In the FDA study, researchers inquired about participants’ emotional responses to the images, their recollection of them, their beliefs about the health risks of smoking — and their intentions to quit.
Though most of the study showed desired results — namely, that users had strong emotional reactions to the images, remembered them and understood the health risks of smoking — the survey did not show any intention to change smoking habits. Nor did it indicate that the images would discourage people from beginning to smoke.
Anti-tobacco groups, including the Campaign for Tobacco-Free Kids, dismissed the survey’s conclusion about respondents’ intentions, however, arguing that the survey was meant to compare the reaction to each of the images as a way of weighing which would elicit the strongest emotional response.
Reaching conclusions about whether people might start smoking or quit smoking is virtually impossible from a survey involving such brief exposure to the labels, asserted Danny McGoldrick, the campaign’s vice president of research. “The exposure was so brief,” he said “If you see a Nike ad one time — are you going to go out and buy a pair of their shoes?”
McGoldrick predicted a big impact over time. “This is going to be a dramatic change in terms of what smokers encounter every time they grab a pack of cigarettes.”
The United States’ move toward graphic labels is representative of a larger international trend. Forty-three other nations have already passed legislation for putting labels on cigarette packs.
Canada led the way. “The international consensus is that picture warning works,” Cunningham told iWatch News. “A picture is worth a thousand words and can have more emotional impact. They are harder to ignore. That’s why companies use pictures in advertising — because they work.”
Information compiled by the Center for Tobacco-Free Kids showed that in Brazil, 54 percent of smokers had changed their opinions about the health consequences of smoking as a result of the labels, while 67 percent said the warnings made them want to quit. Surveys conducted in Singapore, Thailand, Australia and China showed similar outcomes.
Tobacco manufacturers oppose the new labels, arguing they are not realistic and are designed to elicit extreme reactions.
“The proposed graphic images include non-factual cartoon images, controversial photographs that appear to have been technologically enhanced to maximize an emotional response from viewers,” wrote Reynolds American Inc., one of the country’s leading producers of tobacco products, during a period for public comment on the FDA rules requiring the labels.
Reynolds American also challenged the FDA’s conclusions on the labels prospective impacts, alluding to the RTI survey showing little change in smokers’ intentions.
“In assessing the potential benefits of the proposed warnings, the rule relies on studies that not only are methodologically flawed, but also fail to demonstrate, even on their own terms, that the warnings will have any impact on smoking prevalence,” the firm wrote.
But the survey may simply have measured effects over too short a duration. A 2009 study published in the Journal of Consumer Affairs suggested that the images might take time to be effective tools.

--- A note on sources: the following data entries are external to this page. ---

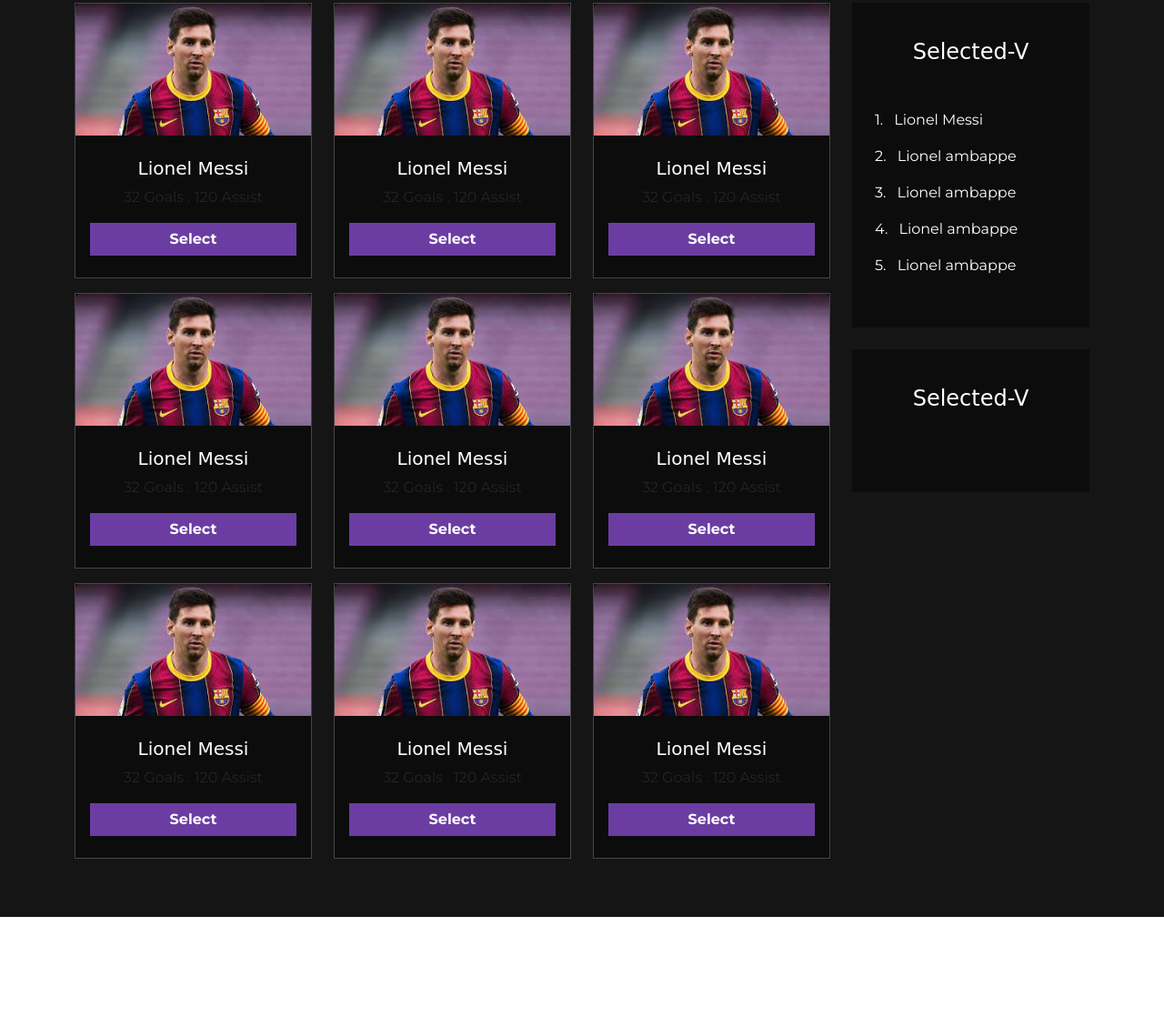
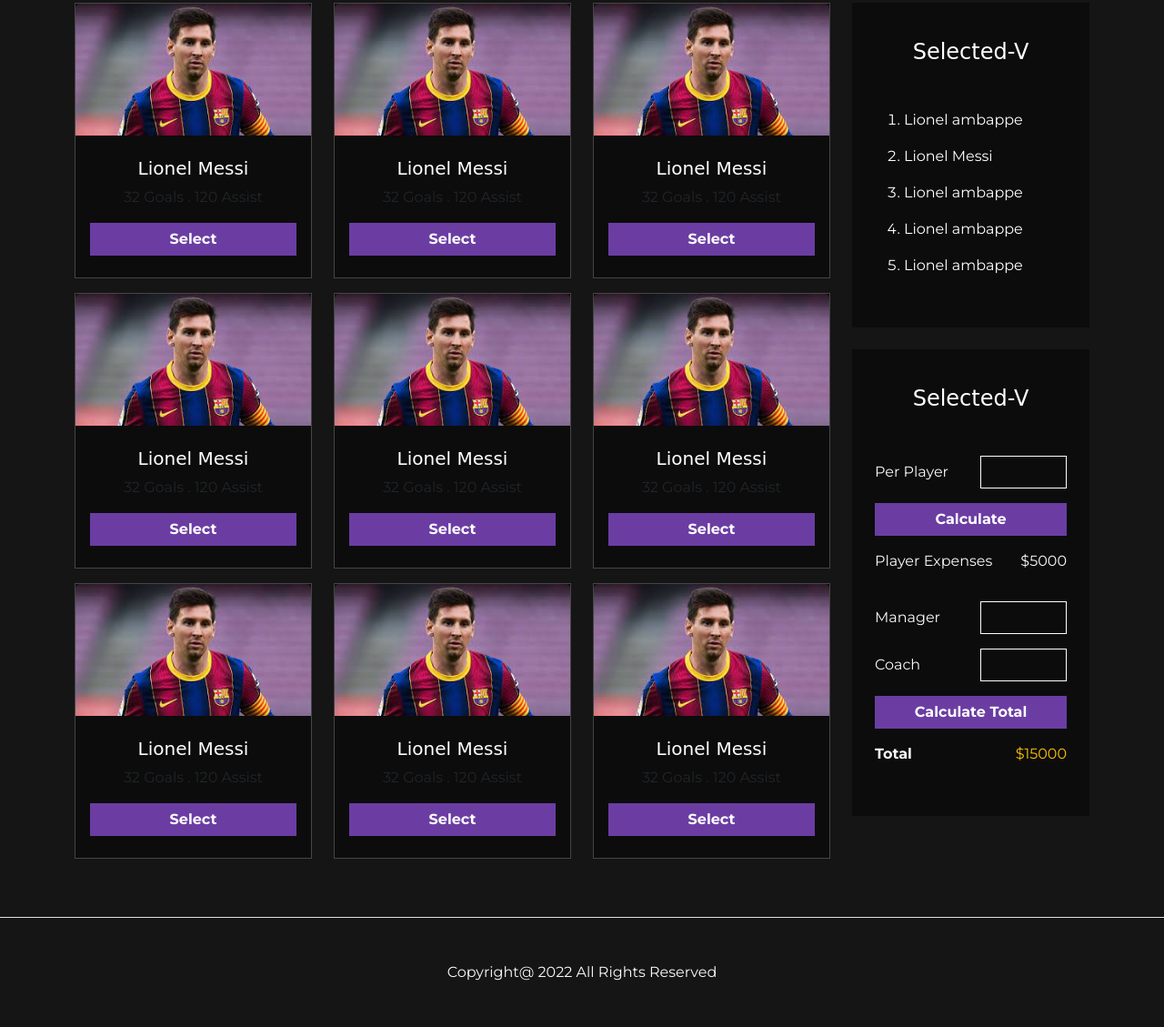
Before and after one commit to DevAsFahim/Best-five, a plain HTML site: page index.html in a window 1280 px wide. Shown: the part 627-1756 px from the top of the page at 91% size. Before the commit the page ends 1635 px from the top, so only its background shows below. Drawn offline with nearby package versions, Linux system fonts and the light colour scheme; a web font is replaced by a local one.

Commit message:
budget section added

```diff
--- a/index.html
+++ b/index.html
@@ -139,17 +139,40 @@
                             <div class="selected">
                                 <h4 class="title text-center mb-5">Selected-V</h4>
                                 <div class="selected_name">
-                                    <p><span class="me-2 mb-3">1.</span> Lionel Messi</p>
-                                    <p><span class="me-2 mb-3">2.</span> Lionel ambappe</p>
-                                    <p><span class="me-2 mb-3">3.</span> Lionel ambappe</p>
-                                    <p><span class="me-2 mb-3">4.</span> Lionel ambappe</p>
-                                    <p><span class="me-2 mb-3">5.</span> Lionel ambappe</p>
+                                    <ol>
+                                        <li class="mb-3">Lionel ambappe</li>
+                                        <li class="mb-3">Lionel Messi</li>
+                                        <li class="mb-3">Lionel ambappe</li>
+                                        <li class="mb-3">Lionel ambappe</li>
+                                        <li class="mb-3">Lionel ambappe</li>
+                                    </ol>
                                 </div>
                             </div>
                             <div class="budget mt-4">
                                 <h4 class="title text-center mb-5">Selected-V</h4>
                                 <div class="budget_content">
-
+                                    <div class="d-flex justify-content-between align-items-center flex-nowrap mb-3">
+                                        <label for="per_player" class="text-light">Per Player</label>
+                                        <input id="per_player" class="input" type="text">
+                                    </div>
+                                    <button class="btn default-button  rounded-0 mb-3">Calculate</button>
+                                    <div class="d-flex justify-content-between align-items-center flex-nowrap mb-3">
+                                        <p for="per_player" class="text-light">Player Expenses</p>
+                                        <p class="text-light">$5000</p>
+                                    </div>
+                                    <div class="d-flex justify-content-between align-items-center flex-nowrap mb-3">
+                                        <label for="manager" class="text-light">Manager</label>
+                                        <input id="manager" class="input" type="text">
+                                    </div>
+                                    <div class="d-flex justify-content-between align-items-center flex-nowrap mb-3">
+                                        <label for="coach" class="text-light">Coach</label>
+                                        <input id="coach" class="input" type="text">
+                                    </div>
+                                    <button class="btn default-button  rounded-0 mb-3">Calculate Total</button>
+                                    <div class="d-flex justify-content-between align-items-center flex-nowrap">
+                                        <p for="per_player" class="text-light fw-bold">Total</p>
+                                        <p class="text-warning">$15000</p>
+                                    </div>
                                 </div>
                             </div>
                         </aside>
@@ -159,6 +182,11 @@
         </section>
     </main>
 
+    <!-- footer section -->
+    <footer class="py-5 border-top">
+        <p class="text-center text-light m-0">Copyright@ 2022 All Rights Reserved</p>
+    </footer>
+
     <script src="scripts/app.js"></script>
     <script src="https://cdn.jsdelivr.net/npm/bootstrap@5.2.0/dist/js/bootstrap.bundle.min.js"
         integrity="sha384-A3rJD856KowSb7dwlZdYEkO39Gagi7vIsF0jrRAoQmDKKtQBHUuLZ9AsSv4jD4Xa"
--- a/styles/style.css
+++ b/styles/style.css
@@ -69,7 +69,7 @@
 
 
 /* select section  */
-.select {
+.select, footer {
     background-color: #151515;
 }
 .select .card {
@@ -83,6 +83,14 @@
     background-color: #0C0C0C;
     padding: 40px 25px;
 }
-.selected p {
+.selected li {
     color: #fff;
 }
+.budget .input {
+    width: 45%;
+    background-color: transparent;
+    padding: 5px 10px;
+    border: 1px solid #fff;
+    color: #fff;
+    outline: none;
+}
```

Approximately 46.6 million Americans smoke, and one in five deaths are caused by smoking-related illnesses each year, according to 2008 Centers for Disease Control and Prevention (CDC) data. In addition, the CDC estimates the U.S. health cost at $193 billion annually.
To Cunningham of the Canada Cancer Society, opposition by the tobacco industry tells the whole story: its resistance suggests the labels have an effect. “If it didn’t work,” said Cunningham, “the industry wouldn’t oppose it.”
Ricardo Sandoval and the Center for Public Integrity’s International Consortium of Investigative Journalists also contributed to this story.
Help support this work
Public Integrity doesn’t have paywalls and doesn’t accept advertising so that our investigative reporting can have the widest possible impact on addressing inequality in the U.S. Our work is possible thanks to support from people like you.